After working closely with a number of IEA staffers, I've become rather fond of the organization. But as I've argued elsewhere, the IEA doesn't drive things around here: the members of the FA do. So the central question is really whether the faculty want a union or not. If we want a union we are going to have to pay dues; if we choose not to belong to an outside organization, we might get to pay less (as we'd not have to support IEA lobbying in Springfield and NEA lobbying in Washington--though to my mind supporting education lobbyists is a necessary investment these days). But we would have to work a lot harder on our own to provide not only leadership but logistical support, choose our own outside legal help, etc. An independent local couldn't rely on experienced professionals who could come in to assist us in a crisis. Eichholz's legal problems explain why he hasn't been able to coordinate with the current Faculty Senate, but don't explain why he thinks he can offer a solution with all of the benefits and none of the costs of a union. Does he, for example, believe that a faculty union should surrender the right to go on strike? Doing so might save a good amount in dues (one hardly needs a strike fund in that event), but of course it also vastly reduces one's leverage, a la Wisconsin.
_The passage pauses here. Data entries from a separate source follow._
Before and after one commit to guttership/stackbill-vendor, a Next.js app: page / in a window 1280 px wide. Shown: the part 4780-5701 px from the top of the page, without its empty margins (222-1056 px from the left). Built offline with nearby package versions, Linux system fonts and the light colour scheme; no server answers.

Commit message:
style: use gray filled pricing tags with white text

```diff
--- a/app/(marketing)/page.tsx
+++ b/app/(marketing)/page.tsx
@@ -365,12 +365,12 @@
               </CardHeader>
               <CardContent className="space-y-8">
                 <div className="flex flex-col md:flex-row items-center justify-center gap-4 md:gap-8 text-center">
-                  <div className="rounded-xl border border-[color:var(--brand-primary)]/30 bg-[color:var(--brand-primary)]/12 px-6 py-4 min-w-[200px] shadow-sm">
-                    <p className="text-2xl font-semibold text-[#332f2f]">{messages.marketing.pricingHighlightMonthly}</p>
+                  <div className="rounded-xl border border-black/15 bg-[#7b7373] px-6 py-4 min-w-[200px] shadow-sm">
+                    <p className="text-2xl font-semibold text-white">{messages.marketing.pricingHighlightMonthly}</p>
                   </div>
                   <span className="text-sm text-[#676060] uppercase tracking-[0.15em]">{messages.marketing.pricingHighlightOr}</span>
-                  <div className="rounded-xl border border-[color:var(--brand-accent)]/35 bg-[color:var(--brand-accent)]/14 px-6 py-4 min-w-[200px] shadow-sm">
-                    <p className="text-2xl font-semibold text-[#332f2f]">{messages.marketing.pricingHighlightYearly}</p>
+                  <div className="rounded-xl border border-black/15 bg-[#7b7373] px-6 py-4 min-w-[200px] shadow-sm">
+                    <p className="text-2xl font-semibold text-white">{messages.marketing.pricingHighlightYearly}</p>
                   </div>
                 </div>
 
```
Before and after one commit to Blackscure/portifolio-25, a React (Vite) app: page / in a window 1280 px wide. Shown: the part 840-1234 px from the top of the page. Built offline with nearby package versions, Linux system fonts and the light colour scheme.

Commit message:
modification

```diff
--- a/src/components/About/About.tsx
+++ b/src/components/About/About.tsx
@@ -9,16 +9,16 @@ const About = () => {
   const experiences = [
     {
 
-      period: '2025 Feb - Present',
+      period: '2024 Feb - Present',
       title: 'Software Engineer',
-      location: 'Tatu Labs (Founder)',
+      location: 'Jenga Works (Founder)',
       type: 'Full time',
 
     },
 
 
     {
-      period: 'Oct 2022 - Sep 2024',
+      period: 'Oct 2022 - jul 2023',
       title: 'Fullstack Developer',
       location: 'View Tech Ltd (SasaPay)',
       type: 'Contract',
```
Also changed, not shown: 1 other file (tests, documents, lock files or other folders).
Jon Bean's own suggestion, that those critical of the FA leadership join and run for FA office (or at least vote for those they find sympathetic), is far preferable. FA officers have just two year terms, and I believe that elections are due in time to elect new officers for the fall semester of next year. It seems to me that those who want a union on campus should participate in that election, by joining the FA. FA offices are hardly glamorous: they require a huge time commitment and burden one with a good deal of responsibility. And they are entirely voluntary jobs taken with no release from other duties and for absolutely no compensation.
My own belief is that our current leaders have done a fine job (myself excepted . . . ). But many in the leadership are eager to pass on the torch in any event. I hope that numerous people interested in these offices come forward to be considered for them.